Better pride Mediation
Mediation can help people resolve an issue or issues that are causing distress between them. Mediation is a supported negotiation process that many people in conflict, separated couples and/or families find useful, especially when communication has broken down.
The Mediator is an impartial, skilled, professional third party who helps those in conflict work through their issues and guides them in addressing their conflict.
Mediators support people in conflict to have the conversations they need to have, gain clarity about each person’s perspective, explore their options and make decisions. Mediation is confidential and designed to provide better outcomes for all concerned.
Mediation is less costly, generally quicker and less emotionally draining than going to courts of law.
Better Pride offers mediation services in separation and Family Law, as well as other forms of mediation, such as:
- Parent and adolescent mediation
- Donor planning
- Guild families, co-parents and carers
Better ways to separate - our mediation process
Australia’s laws in relation to LGBTIQ+ relationships have developed in recent decades, culminating in the legalisation of same-sex marriage on 9 December 2017. As a result, LGBTIQ+ families are now recognised equally under the Family Law Act.
LGBTIQ+ families encounter many of the same issues as heterosexual couples – and additional unique ones. Our practitioners possess training, knowledge and experience in supporting people with many different family structures.
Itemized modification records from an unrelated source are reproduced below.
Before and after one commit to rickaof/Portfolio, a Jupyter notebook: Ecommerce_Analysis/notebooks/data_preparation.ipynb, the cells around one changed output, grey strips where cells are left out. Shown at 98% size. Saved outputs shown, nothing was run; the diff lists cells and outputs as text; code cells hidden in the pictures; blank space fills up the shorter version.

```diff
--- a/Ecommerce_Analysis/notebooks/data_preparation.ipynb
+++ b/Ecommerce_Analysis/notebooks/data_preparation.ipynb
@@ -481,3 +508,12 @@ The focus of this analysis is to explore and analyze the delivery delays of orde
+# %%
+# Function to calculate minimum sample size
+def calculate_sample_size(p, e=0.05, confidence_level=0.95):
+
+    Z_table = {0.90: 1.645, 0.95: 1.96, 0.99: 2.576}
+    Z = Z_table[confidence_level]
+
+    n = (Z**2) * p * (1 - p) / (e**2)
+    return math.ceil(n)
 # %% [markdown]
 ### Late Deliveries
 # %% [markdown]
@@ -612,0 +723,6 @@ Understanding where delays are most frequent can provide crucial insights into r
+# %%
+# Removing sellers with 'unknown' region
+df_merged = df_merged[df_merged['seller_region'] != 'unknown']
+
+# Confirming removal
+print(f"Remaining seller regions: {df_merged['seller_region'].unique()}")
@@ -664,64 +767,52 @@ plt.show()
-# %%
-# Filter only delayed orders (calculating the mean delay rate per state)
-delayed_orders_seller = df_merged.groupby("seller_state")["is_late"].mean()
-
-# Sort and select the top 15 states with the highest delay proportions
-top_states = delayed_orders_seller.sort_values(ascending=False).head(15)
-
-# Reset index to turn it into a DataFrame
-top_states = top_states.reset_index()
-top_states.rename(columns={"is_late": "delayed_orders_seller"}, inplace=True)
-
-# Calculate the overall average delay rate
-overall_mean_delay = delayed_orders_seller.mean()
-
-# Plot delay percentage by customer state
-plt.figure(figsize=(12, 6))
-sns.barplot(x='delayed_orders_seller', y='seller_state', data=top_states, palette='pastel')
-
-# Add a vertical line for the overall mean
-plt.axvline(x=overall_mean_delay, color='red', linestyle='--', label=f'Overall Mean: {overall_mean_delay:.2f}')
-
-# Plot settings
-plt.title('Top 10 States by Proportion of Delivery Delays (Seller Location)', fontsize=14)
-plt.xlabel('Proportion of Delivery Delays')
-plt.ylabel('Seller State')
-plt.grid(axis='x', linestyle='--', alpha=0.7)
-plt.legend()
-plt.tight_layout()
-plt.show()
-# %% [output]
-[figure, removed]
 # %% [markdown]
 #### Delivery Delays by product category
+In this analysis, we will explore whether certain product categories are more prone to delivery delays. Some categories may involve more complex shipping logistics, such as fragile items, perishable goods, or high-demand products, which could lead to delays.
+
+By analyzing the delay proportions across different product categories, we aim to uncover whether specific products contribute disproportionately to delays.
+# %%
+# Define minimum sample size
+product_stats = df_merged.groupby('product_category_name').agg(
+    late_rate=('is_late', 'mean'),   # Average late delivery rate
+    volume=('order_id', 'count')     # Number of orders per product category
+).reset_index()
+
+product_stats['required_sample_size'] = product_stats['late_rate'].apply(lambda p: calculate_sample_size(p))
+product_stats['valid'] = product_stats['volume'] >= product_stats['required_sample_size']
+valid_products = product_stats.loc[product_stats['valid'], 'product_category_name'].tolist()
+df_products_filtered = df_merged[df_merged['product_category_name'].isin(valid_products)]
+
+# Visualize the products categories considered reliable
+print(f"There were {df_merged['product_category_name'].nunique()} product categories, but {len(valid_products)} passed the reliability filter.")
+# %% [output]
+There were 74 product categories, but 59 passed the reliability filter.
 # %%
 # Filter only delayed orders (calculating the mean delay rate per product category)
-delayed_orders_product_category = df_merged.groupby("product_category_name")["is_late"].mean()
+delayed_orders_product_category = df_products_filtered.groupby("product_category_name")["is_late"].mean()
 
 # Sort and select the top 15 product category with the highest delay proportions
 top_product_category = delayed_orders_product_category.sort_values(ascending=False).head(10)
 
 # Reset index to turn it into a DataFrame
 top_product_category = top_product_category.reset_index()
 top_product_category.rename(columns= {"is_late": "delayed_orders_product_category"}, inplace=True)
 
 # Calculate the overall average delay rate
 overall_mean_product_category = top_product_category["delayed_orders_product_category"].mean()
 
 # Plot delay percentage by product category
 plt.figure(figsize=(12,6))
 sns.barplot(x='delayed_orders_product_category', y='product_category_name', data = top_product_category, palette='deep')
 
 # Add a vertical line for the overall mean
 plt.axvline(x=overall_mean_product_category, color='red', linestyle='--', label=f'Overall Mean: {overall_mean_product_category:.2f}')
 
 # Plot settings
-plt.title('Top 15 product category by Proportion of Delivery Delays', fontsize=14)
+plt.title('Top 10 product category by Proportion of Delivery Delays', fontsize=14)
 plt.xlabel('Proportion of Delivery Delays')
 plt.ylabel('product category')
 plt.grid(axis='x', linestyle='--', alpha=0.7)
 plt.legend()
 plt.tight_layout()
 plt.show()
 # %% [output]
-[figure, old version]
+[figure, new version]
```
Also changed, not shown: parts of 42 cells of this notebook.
We also acknowledge intersectionality – the ways in which people’s different circumstances need to be taken into account when deciding how to move forward.
Why do Family Dispute Resolution?
The process of mediation in the Family Law and separation context is known as Family Dispute Resolution. We support families impacted by separation to communicate and make decisions on issues relating to children, family, property division, and financial matters.
The Better Pride Family Dispute Resolution service can support you with:
- Post separation parenting decisions, including supporting rainbow children
- Parenting plans and arrangements
- Mediating agreements about finances and property decisions involving guild families, co-parents, carers
- Grandparent arrangements
- Arrangements for pets.
Who uses Family Dispute Resolution?
Parents, carers and families who are looking for a practical, child-focused approach to resolving disputes and conflicts that they are unable to settle on their own.
What does Family Dispute Resolution do?
Separation can be a difficult time for all involved, at Better Place Australia we understand this. Family Dispute Resolution can help people to:
- Determine parenting and child arrangements
- Divide property and financial matters
- Determine responsibilities and actions
- Cut through complex issues appropriately
- Negotiate mutually acceptable outcomes
- Address communication issues
- Reduce legal and emotional costs, not to mention time.
What can you expect?
FDR practitioners will assess the appropriateness of mediation in your case. They will consider issues surrounding family conflict, equality of bargaining power, safety of children, physical and mental wellbeing of parties and other relevant matters.
One of our FDR practitioners will sit down separately with you and:
- Listen to your side of the story and help clarify your concerns
- Assess whether FDR is the right process for your specific situation
- Give you information on the process and help you prepare for FDR
- Suggest appropriate referrals for legal advice, counselling, income support or other assistance if required.
The Practitioner will invite the other person to participate and go through the same process. At the conclusion of these sessions , the mediator will determine whether it is useful, safe and appropriate for mediation to go ahead, or if another service would be more suitable. Mediation can cater to individual family circumstances and may be in held in the same room or separate rooms.
When separated couples or families are in dispute about children, the Commonwealth Family Law Act 1975 generally requires both parties to attend Family Dispute Resolution (FDR) to make a ‘genuine effort’ to resolve their issues before they can a make a court application. If a matter is assessed as inappropriate for mediation, a s60i certificate can be issued. This certificate demonstrates that Family Dispute Resolution has been attempted and can be used to access the court for a judge to make a decision concerning a child or children.